2. An international carbon market

Article 6.4 aims to create an international carbon market, the 'Sustainable Development Mechanism', which would be supervised by a governing body designated by the Conference of the Parties. Under this mechanism, which would replace the Clean Development Mechanism (CDM) under the Kyoto Protocol 1997, both States and Private Actors would be able to trade emissions reductions.
The Paris Agreement however does not provide any details regarding the proposed form or operation of such a carbon market. This will be agreed by the Parties in the rules and modalities to be adopted. It is likely that the Parties will aim to ensure that standardised procedures are adopted in the design, implementation and verification of emission reduction activities.

3. Non-market-based approach

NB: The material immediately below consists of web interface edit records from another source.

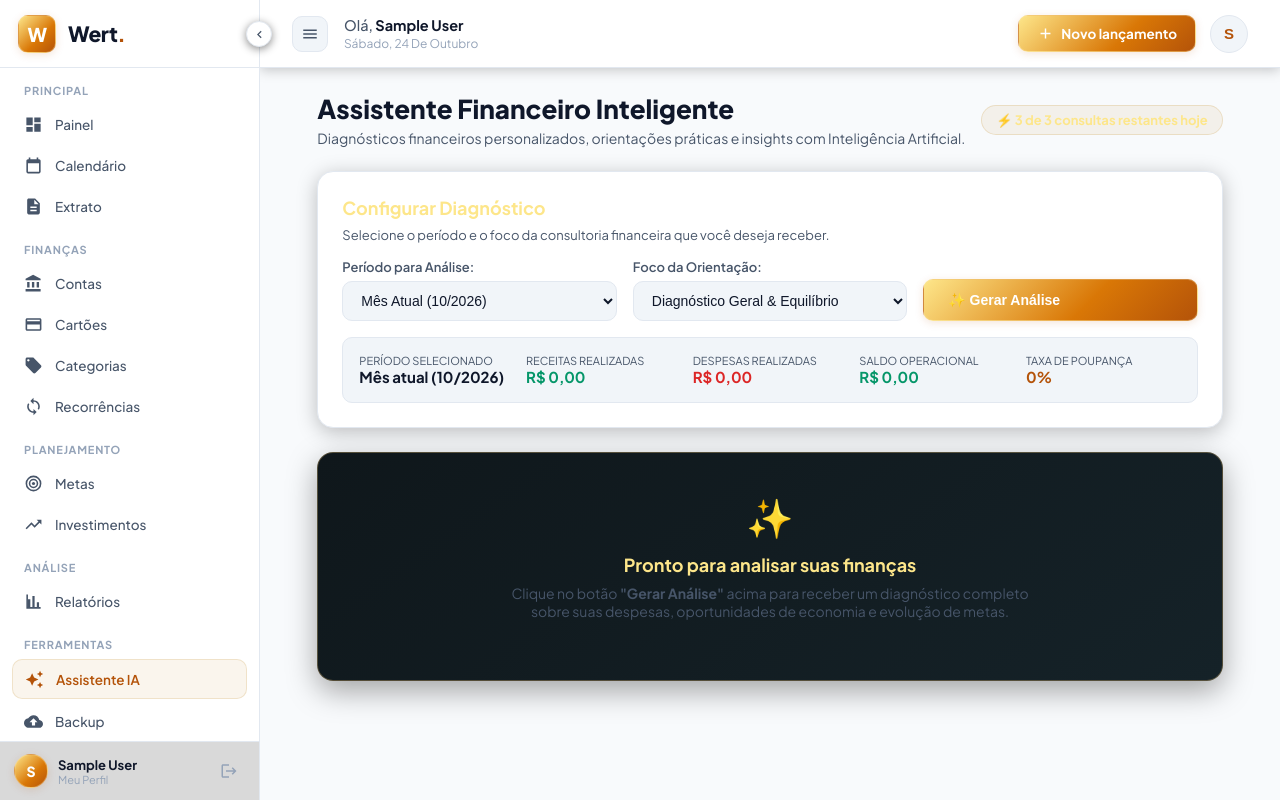
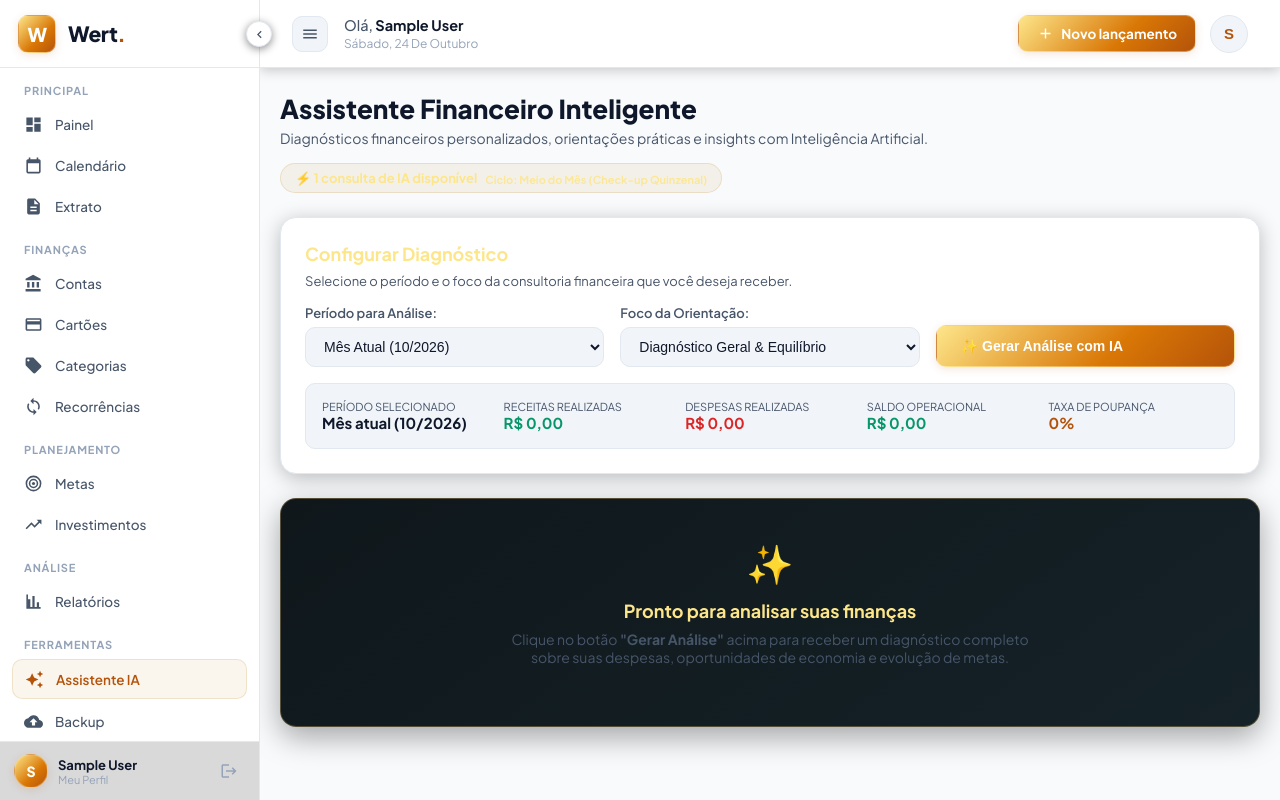
Before and after one commit to olucsdn/Droma, a PHP site: page /assistente.php in a window 1280 px wide. Run offline with PHP 8.4, Linux system fonts and the light colour scheme; the visitor is signed in with stand-in values (Sample User, id 1); tables that the repository leaves empty hold one stand-in row (values such as "Sample post").

Commit message:
feat(ai): implementar ciclo quinzenal de consultoria IA (dias 1 e 15)

```diff
--- a/assistente.php
+++ b/assistente.php
@@ -107,7 +107,9 @@ if ($_SERVER['REQUEST_METHOD'] === 'POST') {
             $tipoAnalise = 'local';
         }
     } else {
-        $mensagemAlerta = "Você atingiu o limite de " . ClienteIA::DAILY_LIMIT . " consultas diárias da IA. Exibindo diagnóstico inteligente gerado pelo motor analítico do Wert.";
+        $proxima = $usage['proxima_liberacao'] ?? 'no próximo ciclo';
+        $ciclo   = $usage['ciclo_nome'] ?? 'atual';
+        $mensagemAlerta = "Você já utilizou sua consulta de IA para este período ({$ciclo}). Sua próxima consultoria com IA será liberada em {$proxima}! Abaixo está o diagnóstico inteligente gerado pelo motor analítico local do Wert.";
         $analiseGerada = $ai->gerarAnaliseLocal($dadosAgregados);
         $tipoAnalise = 'local';
     }
@@ -315,8 +317,13 @@ require_once "includes/layout_header.php";
             </p>
         </div>
 
-        <div class="badge-quota">
-            <span>⚡ <?= $usage['remaining'] ?> de <?= $usage['limit'] ?> consultas restantes hoje</span>
+        <div class="badge-quota" style="text-align: right;">
+            <div style="font-weight: 700;">
+                ⚡ <?= $usage['allowed'] ? '1 consulta de IA disponível' : 'Consulta do ciclo já utilizada' ?>
+            </div>
+            <div style="font-size: 11px; opacity: 0.85; margin-top: 2px;">
+                <?= $usage['allowed'] ? 'Ciclo: ' . htmlspecialchars($usage['ciclo_nome']) : 'Próxima liberação: ' . htmlspecialchars($usage['proxima_liberacao']) ?>
+            </div>
         </div>
     </div>
 
@@ -360,7 +367,7 @@ require_once "includes/layout_header.php";
 
             <div class="campo" style="flex:0 0 auto;">
                 <button type="submit" class="btn-header-primary" style="height: 42px; padding: 0 24px; font-size: 14px;">
-                    ✨ Gerar Análise
+                    ✨ <?= $usage['allowed'] ? 'Gerar Análise com IA' : 'Gerar Diagnóstico Local' ?>
                 </button>
             </div>
         </form>
--- a/src/ClienteIA.php
+++ b/src/ClienteIA.php
@@ -4,7 +4,8 @@
  */
 final class ClienteIA {
     private const DEFAULT_MODEL = 'gemini-3.6-flash';
-    public const DAILY_LIMIT = 3;
+    public const QUOTA_PER_CYCLE = 1;
+    public const DAILY_LIMIT = 1; // Mantido para compatibilidade retroativa
 
     public function analisar(array $dados): string {
         $lastError = 'Nenhum provedor de IA configurado.';
@@ -157,19 +158,52 @@ final class ClienteIA {
     }
 
     /**
-     * Verifica e retorna o consumo diário do usuário
+     * Retorna informações sobre o ciclo quinzenal e o consumo de IA do usuário:
+     * - Ciclo 1 (Dias 01 a 14): Planejamento e Fechamento do Mês
+     * - Ciclo 2 (Dia 15 ao fim do mês): Check-up Quinzenal de Ajuste de Rota
+     */
+    public function getUsage(PDO $pdo, int $userId): array {
+        $diaAtual = (int)date('j');
+        $anoMes   = date('Y-m');
+
+        if ($diaAtual < 15) {
+            $cicloNome        = 'Início do Mês (Planejamento)';
+            $startDate        = "{$anoMes}-01";
+            $endDate          = "{$anoMes}-14";
+            $proximaLiberacao = date('15/m/Y');
+        } else {
+            $cicloNome        = 'Meio do Mês (Check-up Quinzenal)';
+            $startDate        = "{$anoMes}-15";
+            $endDate          = date('Y-m-t');
+            $proximaLiberacao = date('01/m/Y', strtotime('first day of next month'));
+        }
+
+        $stmt = $pdo->prepare("
+            SELECT COALESCE(SUM(requests), 0)
+            FROM ai_daily_usage
+            WHERE user_id = ? AND usage_date BETWEEN ? AND ?
+        ");
+        $stmt->execute([$userId, $startDate, $endDate]);
+        $requests = (int)$stmt->fetchColumn();
+
+        $remaining = max(0, self::QUOTA_PER_CYCLE - $requests);
+        $allowed   = ($remaining > 0);
+
+        return [
+            'requests'          => $requests,
+            'limit'             => self::QUOTA_PER_CYCLE,
+            'remaining'         => $remaining,
+            'allowed'           => $allowed,
+            'ciclo_nome'        => $cicloNome,
+            'proxima_liberacao' => $proximaLiberacao
+        ];
+    }
+
+    /**
+     * Mantém compatibilidade retroativa com chamadas legadas
      */
     public function getDailyUsage(PDO $pdo, int $userId): array {
-        $today = date('Y-m-d');
-        $stmt = $pdo->prepare("SELECT requests FROM ai_daily_usage WHERE user_id = ? AND usage_date = ?");
-        $stmt->execute([$userId, $today]);
-        $requests = (int) ($stmt->fetchColumn() ?: 0);
-        return [
-            'requests' => $requests,
-            'limit' => self::DAILY_LIMIT,
-            'remaining' => max(0, self::DAILY_LIMIT - $requests),
-            'allowed' => ($requests < self::DAILY_LIMIT)
-        ];
+        return $this->getUsage($pdo, $userId);
     }
 
     /**
```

Article 6.8 provides for a framework for co-operation which is not based on a market mechanism, but would instead be designed to cover other forms of assistance which would target ``mitigation, adaptation, finance, technology transfer and capacity-building``. This may include cooperation on climate policy, fiscal measures (such as a carbon price) or similar activities to those under Articles 6.2 and 6.4 but without trading. The 'rulebook' for the carbon pricing mechanisms will determine how this non-market-based approach will operate in practice and how it will interface with the market based approaches.